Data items
┌──

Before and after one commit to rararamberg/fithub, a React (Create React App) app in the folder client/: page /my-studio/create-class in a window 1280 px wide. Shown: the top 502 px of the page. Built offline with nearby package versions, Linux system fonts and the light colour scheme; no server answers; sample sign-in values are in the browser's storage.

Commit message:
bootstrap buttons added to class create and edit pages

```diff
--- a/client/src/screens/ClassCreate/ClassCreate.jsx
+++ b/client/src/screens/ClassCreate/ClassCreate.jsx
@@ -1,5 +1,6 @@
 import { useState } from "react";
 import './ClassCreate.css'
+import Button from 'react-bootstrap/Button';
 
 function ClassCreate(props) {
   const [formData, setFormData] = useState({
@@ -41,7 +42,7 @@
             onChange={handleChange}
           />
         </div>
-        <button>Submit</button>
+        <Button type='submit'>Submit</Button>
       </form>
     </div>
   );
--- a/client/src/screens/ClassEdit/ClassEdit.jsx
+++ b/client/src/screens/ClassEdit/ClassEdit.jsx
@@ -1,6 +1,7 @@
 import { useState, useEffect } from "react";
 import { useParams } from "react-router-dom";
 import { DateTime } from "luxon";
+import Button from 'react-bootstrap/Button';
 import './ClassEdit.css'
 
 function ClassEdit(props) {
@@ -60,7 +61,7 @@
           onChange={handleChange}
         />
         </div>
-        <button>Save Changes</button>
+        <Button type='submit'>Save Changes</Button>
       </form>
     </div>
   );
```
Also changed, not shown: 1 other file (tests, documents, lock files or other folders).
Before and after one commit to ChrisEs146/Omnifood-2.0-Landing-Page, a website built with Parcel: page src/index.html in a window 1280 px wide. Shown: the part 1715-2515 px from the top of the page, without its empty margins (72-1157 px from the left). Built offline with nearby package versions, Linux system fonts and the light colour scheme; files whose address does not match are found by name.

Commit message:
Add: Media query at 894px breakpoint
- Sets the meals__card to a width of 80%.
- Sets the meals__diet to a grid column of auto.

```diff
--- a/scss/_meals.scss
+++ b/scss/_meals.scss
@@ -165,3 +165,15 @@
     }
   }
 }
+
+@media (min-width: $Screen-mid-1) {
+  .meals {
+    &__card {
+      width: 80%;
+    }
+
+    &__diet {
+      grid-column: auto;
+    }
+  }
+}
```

└──

■ **BRIEF**
Set down the records again in full. Match them exactly.

■ **EXERCISE ANSWER**
Before and after one commit to rararamberg/fithub, a React (Create React App) app in the folder client/: page /my-studio/create-class in a window 1280 px wide. Shown: the top 502 px of the page. Built offline with nearby package versions, Linux system fonts and the light colour scheme; no server answers; sample sign-in values are in the browser's storage.

Commit message:
bootstrap buttons added to class create and edit pages

```diff
--- a/client/src/screens/ClassCreate/ClassCreate.jsx
+++ b/client/src/screens/ClassCreate/ClassCreate.jsx
@@ -1,5 +1,6 @@
 import { useState } from "react";
 import './ClassCreate.css'
+import Button from 'react-bootstrap/Button';
 
 function ClassCreate(props) {
   const [formData, setFormData] = useState({
@@ -41,7 +42,7 @@
             onChange={handleChange}
           />
         </div>
-        <button>Submit</button>
+        <Button type='submit'>Submit</Button>
       </form>
     </div>
   );
--- a/client/src/screens/ClassEdit/ClassEdit.jsx
+++ b/client/src/screens/ClassEdit/ClassEdit.jsx
@@ -1,6 +1,7 @@
 import { useState, useEffect } from "react";
 import { useParams } from "react-router-dom";
 import { DateTime } from "luxon";
+import Button from 'react-bootstrap/Button';
 import './ClassEdit.css'
 
 function ClassEdit(props) {
@@ -60,7 +61,7 @@
           onChange={handleChange}
         />
         </div>
-        <button>Save Changes</button>
+        <Button type='submit'>Save Changes</Button>
       </form>
     </div>
   );
```
Also changed, not shown: 1 other file (tests, documents, lock files or other folders).
Before and after one commit to ChrisEs146/Omnifood-2.0-Landing-Page, a website built with Parcel: page src/index.html in a window 1280 px wide. Shown: the part 1715-2515 px from the top of the page, without its empty margins (72-1157 px from the left). Built offline with nearby package versions, Linux system fonts and the light colour scheme; files whose address does not match are found by name.

Commit message:
Add: Media query at 894px breakpoint
- Sets the meals__card to a width of 80%.
- Sets the meals__diet to a grid column of auto.

```diff
--- a/scss/_meals.scss
+++ b/scss/_meals.scss
@@ -165,3 +165,15 @@
     }
   }
 }
+
+@media (min-width: $Screen-mid-1) {
+  .meals {
+    &__card {
+      width: 80%;
+    }
+
+    &__diet {
+      grid-column: auto;
+    }
+  }
+}
```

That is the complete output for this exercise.